Edit tracking data

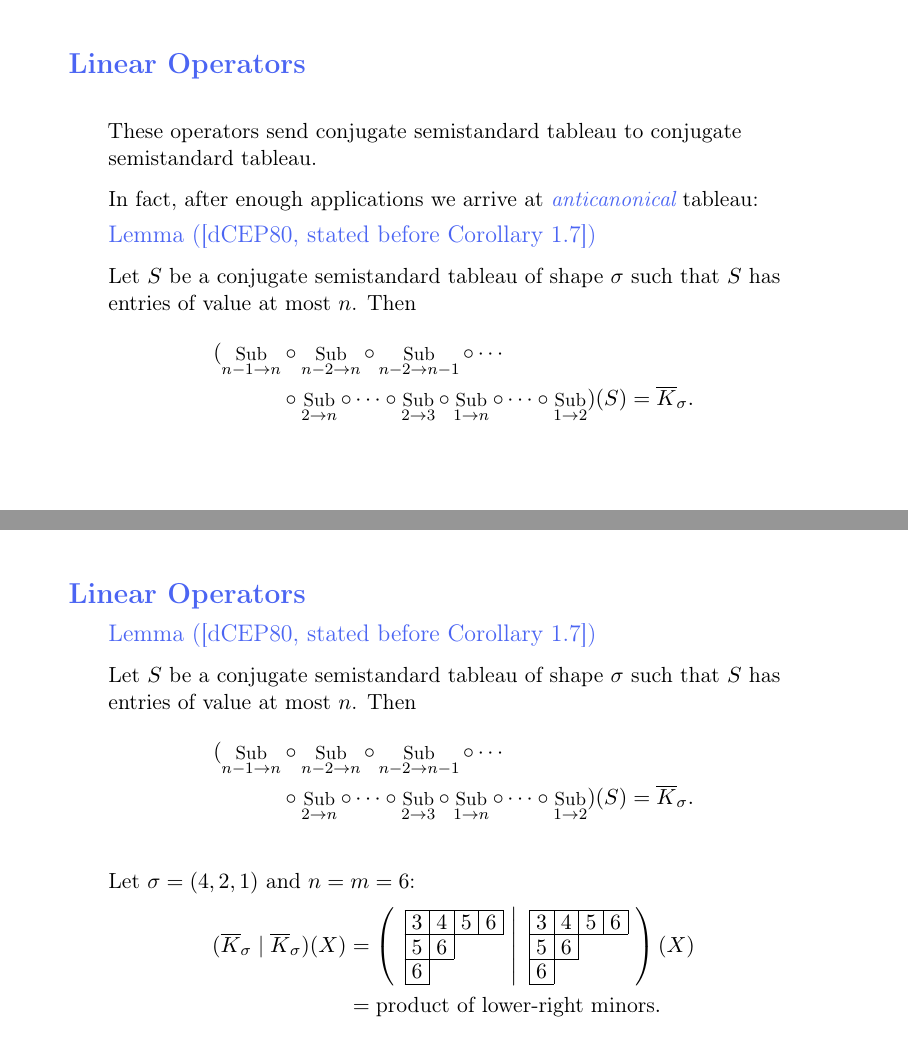
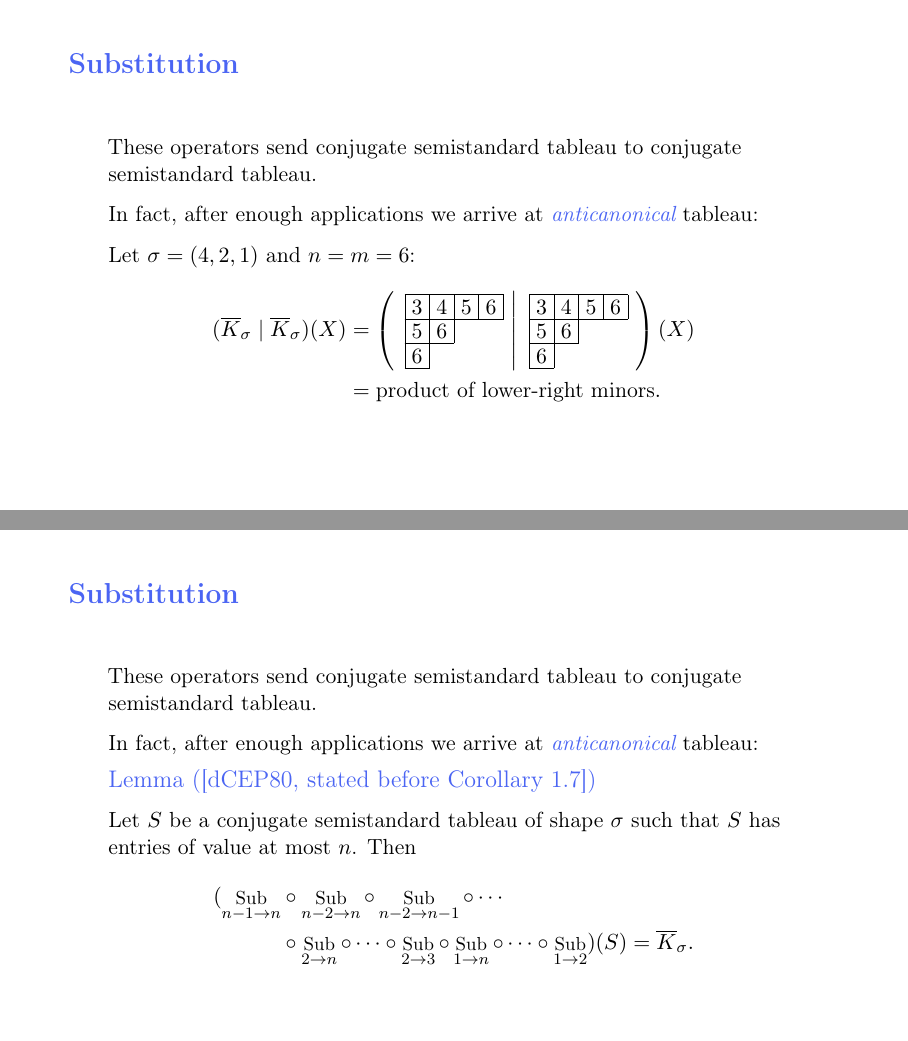
Before and after one commit to Spamakin/anderson, LaTeX slides (candidacy_slides/candidacy_slides.tex): pages 112 and 114 of 201 before the commit and pages 111 and 113 of 200 after it, joined at a grey line. Compiled offline with pdfLaTeX.

Commit message:
dry run #1

```diff
--- a/candidacy_slides/candidacy_slides.tex
+++ b/candidacy_slides/candidacy_slides.tex
@@ -636,25 +636,30 @@
     \end{defn}
 \end{frame}
 
-\begin{frame}{Linear Operators}
-    These operators send conjugate semistandard tableau to conjugate semistandard tableau.
+\begin{frame}{Substitution}
+  These operators send conjugate semistandard tableau to conjugate semistandard tableau.
 
-    \pause
+  \pause
 
-    In fact, after enough applications we arrive at \emph{anticanonical} tableau: \pause
-    \begin{lem}[{\cite[stated before Corollary 1.7]{dCEP80}}]
-        Let $S$ be a conjugate semistandard tableau of shape $\sigma$ such that $S$ has entries of value at most $n$.
-        \pause
-        Then
-        \begin{align*}
-          (\Sub_{n - 1 \to n} &\circ \Sub_{n - 2 \to n} \circ \Sub_{n - 2 \to n-1} \circ \cdots \\
-          &\circ \Sub_{2 \to n}\circ\cdots\circ\Sub_{2 \to 3} \circ \Sub_{1 \to n} \circ \cdots \circ \Sub_{1 \to 2})(S) = \overline{K}_\sigma.
-        \end{align*}
-    \end{lem}
+  In fact, after enough applications we arrive at \emph{anticanonical} tableau:
+  \pause
+
+  Let $\sigma = (4, 2, 1)$ and $n = m = 6$:
+  \begin{align*}
+    (\overline{K}_\sigma \mid \overline{K}_\sigma)(X) &= \left(\ \Yvcentermath1 \left. \young(3456,56,6)\ \right\vert\ \young(3456,56,6) \ \right)(X) \\
+                                                      &= \text{product of lower-right minors}.
+  \end{align*}
 \end{frame}
 
-\begin{frame}{Linear Operators}
-  \vspace{10pt}
+\begin{frame}{Substitution}
+
+  \vspace{12pt}
+
+  These operators send conjugate semistandard tableau to conjugate semistandard tableau.
+
+  In fact, after enough applications we arrive at \emph{anticanonical} tableau:
+
+  \pause
 
   \begin{lem}[{\cite[stated before Corollary 1.7]{dCEP80}}]
     Let $S$ be a conjugate semistandard tableau of shape $\sigma$ such that $S$ has entries of value at most $n$.
```
Also changed, not shown: candidacy_slides/candidacy_slides.pdf, candidacy_slides/candidacy_slides.tex (15 more changed lines).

Task directions: Where the string "tableau" turns up in a line of the data above, copy that whole line.

Result of the task:
-    These operators send conjugate semistandard tableau to conjugate semistandard tableau.
+  These operators send conjugate semistandard tableau to conjugate semistandard tableau.
-    In fact, after enough applications we arrive at \emph{anticanonical} tableau: \pause
-        Let $S$ be a conjugate semistandard tableau of shape $\sigma$ such that $S$ has entries of value at most $n$.
+  In fact, after enough applications we arrive at \emph{anticanonical} tableau:
+  These operators send conjugate semistandard tableau to conjugate semistandard tableau.
+  In fact, after enough applications we arrive at \emph{anticanonical} tableau:
     Let $S$ be a conjugate semistandard tableau of shape $\sigma$ such that $S$ has entries of value at most $n$.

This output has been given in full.